- EXERCISE DESCRIPTION
Below are records to be copied exactly; their pictures are to be omitted.
-- EXTRACTED MATERIAL follows --
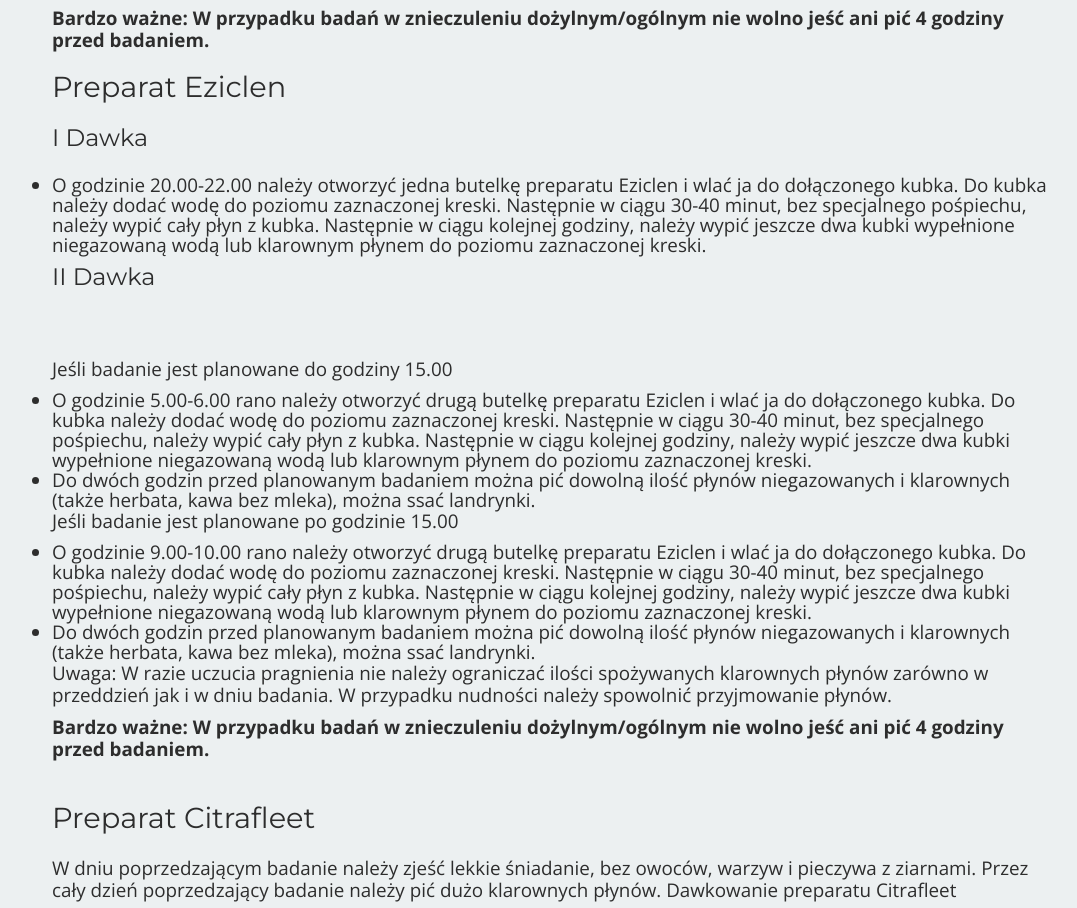
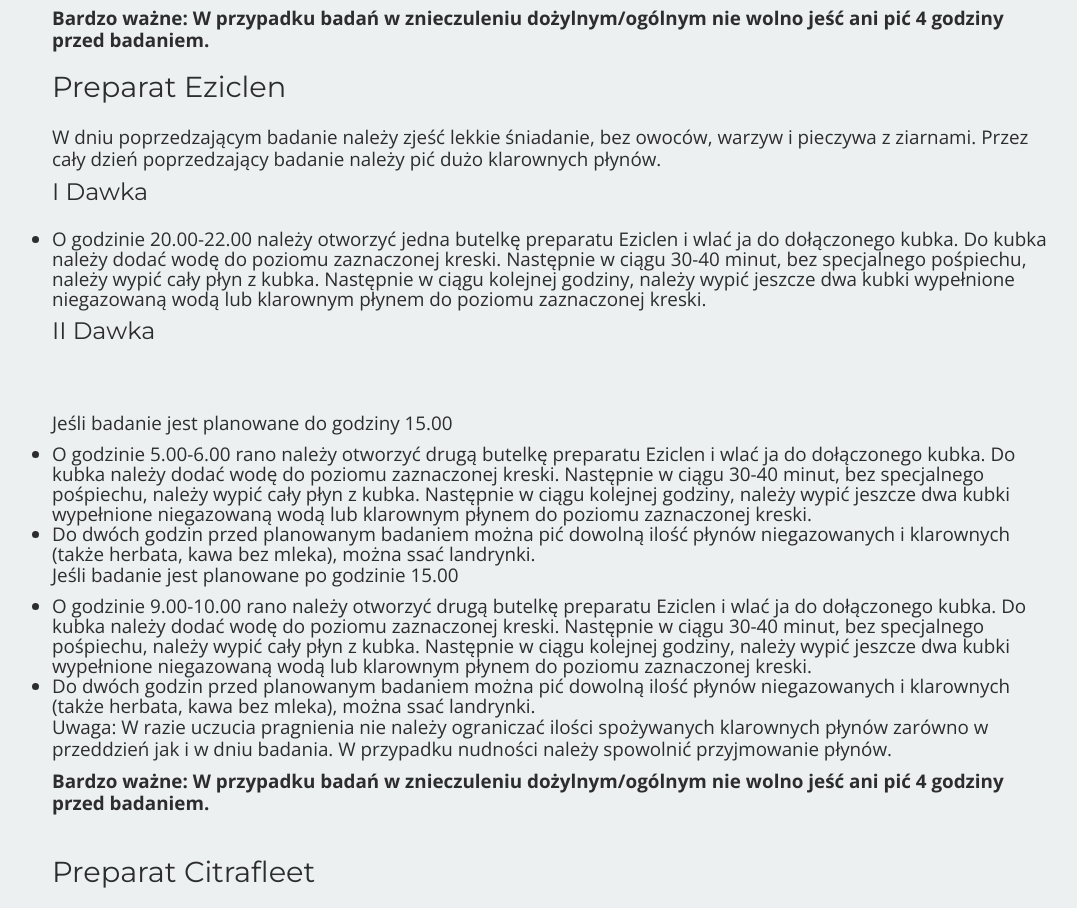
Before and after one commit to 83tb/drkucharski, a plain HTML site: page index.html in a window 1280 px wide. Shown: the part 4163-5071 px from the top of the page, without its empty margins (126-1203 px from the left). Drawn offline with nearby package versions, Linux system fonts and the light colour scheme; a script that the page names is missing.

Commit message:
Update index.html

```diff
--- a/index.html
+++ b/index.html
@@ -243,6 +243,8 @@ W przypadku badań w znieczuleniu dożylnym/ogólnym nie wolno jeść ani pić 4
 </B>
 </BR></BR>
 <h4>Preparat Eziclen</h4>
+	<p>
+		W dniu poprzedzającym badanie należy zjeść lekkie śniadanie, bez owoców, warzyw i pieczywa z ziarnami. Przez cały dzień poprzedzający badanie należy pić dużo klarownych płynów.
 <h5>I Dawka</h5>
 </p>
 
```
-- EXTRACTED MATERIAL concluded --
- ANSWER SPACE
Before and after one commit to 83tb/drkucharski, a plain HTML site: page index.html in a window 1280 px wide. Shown: the part 4163-5071 px from the top of the page, without its empty margins (126-1203 px from the left). Drawn offline with nearby package versions, Linux system fonts and the light colour scheme; a script that the page names is missing.

Commit message:
Update index.html

```diff
--- a/index.html
+++ b/index.html
@@ -243,6 +243,8 @@ W przypadku badań w znieczuleniu dożylnym/ogólnym nie wolno jeść ani pić 4
 </B>
 </BR></BR>
 <h4>Preparat Eziclen</h4>
+	<p>
+		W dniu poprzedzającym badanie należy zjeść lekkie śniadanie, bez owoców, warzyw i pieczywa z ziarnami. Przez cały dzień poprzedzający badanie należy pić dużo klarownych płynów.
 <h5>I Dawka</h5>
 </p>
 
```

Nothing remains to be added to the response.